Five-term U.S. Rep. Tom Rooney, R-Okeechobee, announced Monday he will not seek re-election this year — a decision his brother believes was partly influenced by the June shooting at a practice of the Republican congressional baseball team.
“I’m shocked,” said Peter Feaman, Florida’s Republican National Committeeman and a Boynton Beach resident. “I’m dismayed and I’m disappointed, because we need voices like his in the U.S. Congress.”
But one of Rooney’s brothers said he wasn’t entirely surprised.
“I knew he was struggling with the decision,” said Pat Rooney Jr., who manages the family-owned Palm Beach Kennel Club and served six years in the Florida House. “I think Tom tried to do what he wanted to do and felt like 10 years was enough time to devote.”
Pat Rooney said his brother has talked about family and priorities in the wake of the June 2017 shooting of GOP House Majority Whip Steve Scalise of Louisiana on a baseball practice field that Tom Rooney had left just four minutes earlier.
“I think that really resonated with him,” Pat Rooney said. “That’s become part of our reality now.”
Tom Rooney, who was raised in Palm Beach Gardens, was elected to a Palm Beach-Treasure Coast congressional district in 2008 but moved to a Central Florida seat after the 2012 redistricting. He was considered a safe bet for re-election this year. The 47-year-old Rooney is a deputy whip in the GOP House leadership and has been mentioned in the past as a potential candidate for U.S. Senate.
“After what will be 10 years in the United States Congress representing the good people of Florida’s Heartland, it’s time to ‘hang em up’ as my old football coach used to say,” Rooney said in a statement. “I will not be running for re-election to Congress in 2018. I want to thank my constituents for allowing me the opportunity to serve them in Washington.”
Rooney thanked a variety of staffers and House colleagues without elaborating on his reasons for deciding not to run.
“Most of all, I would like to thank my family, especially my Mom and Dad, my wife Tara, and my sons Tommy, Sean Patrick, and Seamus. You have sacrificed so much so I could follow my dreams. Now it’s time for me to better support yours,” Rooney said.

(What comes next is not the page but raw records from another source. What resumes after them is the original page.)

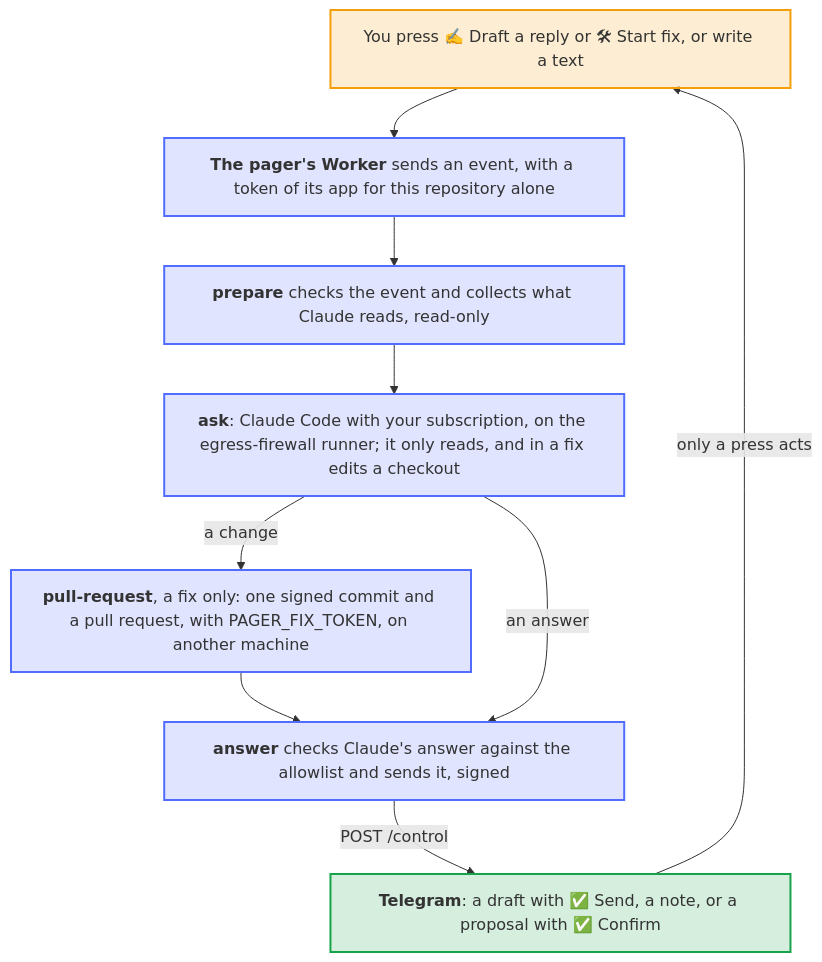
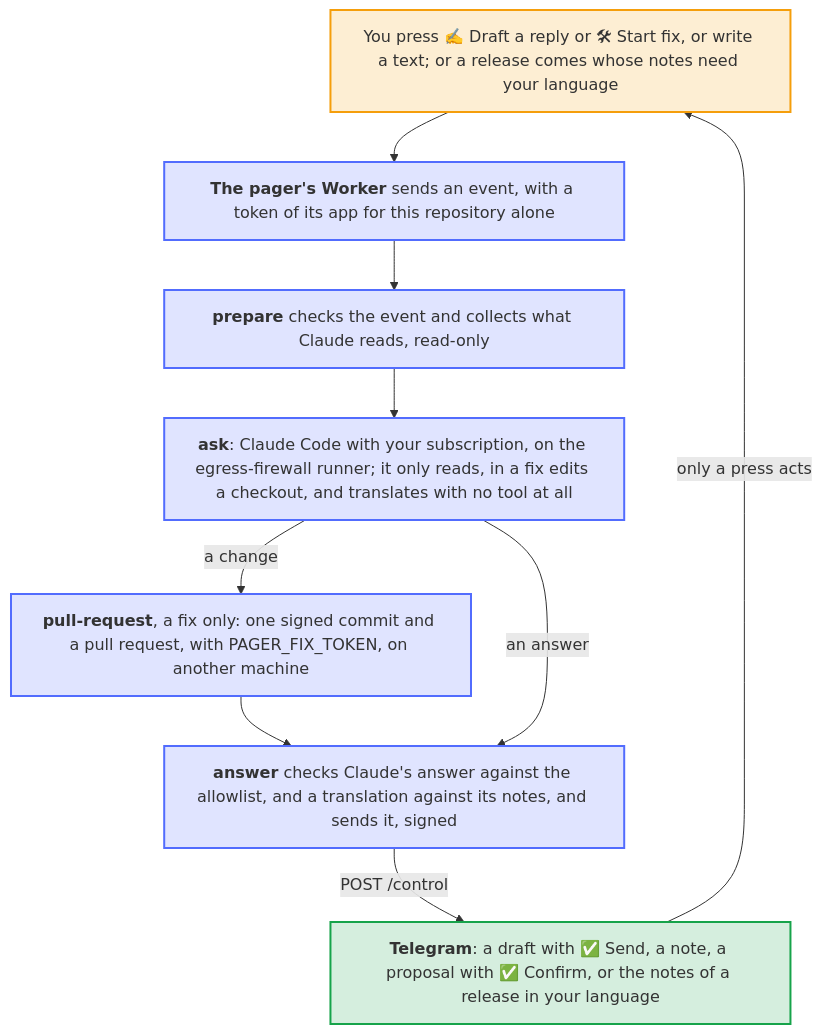
Before and after one commit to Dennis-Otto/repo-pager-control-template: the diagram in docs/diagrams/how-a-job-runs.mmd, drawn with Mermaid. The commit also changed 19 other files, not shown here.

First line of the commit message:
feat: the control repository translates the notes of a release for the pager (#3)

```diff
--- a/docs/diagrams/how-a-job-runs.mmd
+++ b/docs/diagrams/how-a-job-runs.mmd
@@ -1,29 +1,29 @@
 ---
 config:
   flowchart:
     wrappingWidth: 400
 ---
 flowchart TB
     accTitle: How a job of the pager runs
-    accDescr: You press Draft a reply or Start fix, or write a text, and the pager's Worker sends an event to this private repository. The job prepare checks the event and collects what Claude reads, with the read-only token of the workflow. The job ask runs Claude Code with your subscription on the egress-firewall runner; Claude only reads, and in a fix edits a checkout. For a fix with a change, the job pull-request opens a pull request with PAGER_FIX_TOKEN, on another machine. The job answer checks Claude's answer against the allowlist and sends it to the Worker, signed. The Worker shows it in Telegram: a draft with Send, a note, or a proposal with one Confirm button, which acts only when you press it.
+    accDescr: You press Draft a reply or Start fix, or write a text, or a release comes whose notes need your language, and the pager's Worker sends an event to this private repository. The job prepare checks the event and collects what Claude reads, with the read-only token of the workflow. The job ask runs Claude Code with your subscription on the egress-firewall runner; Claude only reads, in a fix edits a checkout, and translates with no tool at all. For a fix with a change, the job pull-request opens a pull request with PAGER_FIX_TOKEN, on another machine. The job answer checks Claude's answer against the allowlist, and a translation against its notes, and sends it to the Worker, signed. The Worker shows it in Telegram: a draft with Send, a note, a proposal with one Confirm button, which acts only when you press it, or the notes of a release in your language.
 
-    you["You press ✍️ Draft a reply or 🛠 Start fix, or write a text"]
+    you["You press ✍️ Draft a reply or 🛠 Start fix, or write a text; or a release comes whose notes need your language"]
     worker["`**The pager's Worker** sends an event, with a token of its app for this repository alone`"]
     prepare["`**prepare** checks the event and collects what Claude reads, read-only`"]
-    ask["`**ask**: Claude Code with your subscription, on the egress-firewall runner; it only reads, and in a fix edits a checkout`"]
+    ask["`**ask**: Claude Code with your subscription, on the egress-firewall runner; it only reads, in a fix edits a checkout, and translates with no tool at all`"]
     pull["`**pull-request**, a fix only: one signed commit and a pull request, with PAGER_FIX_TOKEN, on another machine`"]
-    answer["`**answer** checks Claude's answer against the allowlist and sends it, signed`"]
-    telegram["`**Telegram**: a draft with ✅ Send, a note, or a proposal with ✅ Confirm`"]
+    answer["`**answer** checks Claude's answer against the allowlist, and a translation against its notes, and sends it, signed`"]
+    telegram["`**Telegram**: a draft with ✅ Send, a note, a proposal with ✅ Confirm, or the notes of a release in your language`"]
 
     you --> worker --> prepare --> ask
     ask -- "a change" --> pull --> answer
     ask -- "an answer" --> answer
     answer -- "POST /control" --> telegram
     telegram -- "only a press acts" --> you
 
     classDef you fill:#f59e0b2e,stroke:#f59e0b,stroke-width:2px
     classDef bot fill:#526cfe2e,stroke:#526cfe,stroke-width:2px
     classDef done fill:#16a34a2e,stroke:#16a34a,stroke-width:2px
     class you you
     class worker,prepare,ask,pull,answer bot
     class telegram done
```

“I look forward to serving Florida again in the future in a different capacity. Keep the faith. Slainte! Rooney out,” his text message concluded.
Feaman praised Rooney’s military service, religious values and “common sense” as valuable qualities not easy to replace in Congress.
An attorney who served in the U.S. Army JAG Corps and taught criminal and constitutional law at West Point, Rooney was first elected in 2008 to a Palm Beach-Treasure Coast district. He unseated Democratic Rep. Tim Mahoney after Mahoney admitted to “multiple” extramarital affairs and a $121,903 lawsuit settlement to a former mistress whom he had put on his congressional and campaign payrolls.
Rooney comes from a family that owns the NFL’s Pittsburgh Steelers and has produced a U.S. ambassador to Ireland as well as legislators who have pursued public roles in addition to private careers.
Tom Rooney has cited concerns about his family before in weighing political options, such as a possible run for U.S. Senate in 2016 when Marco Rubio was making a bid for the White House.
“While I feel like I could mount a successful statewide campaign, the toll I believe the process would take on my family is something I cannot put them through,” Rooney said in a statement at the time. “There is no greater responsibility I have than the upbringing of my three young sons. Therefore, I will not seek the Republican nomination for Senate in 2016.”
Pat Rooney said Monday that the idea of serving a limited time always had a certain appeal to his brother.
“That’s the way our Founding Fathers envisioned it,” he said.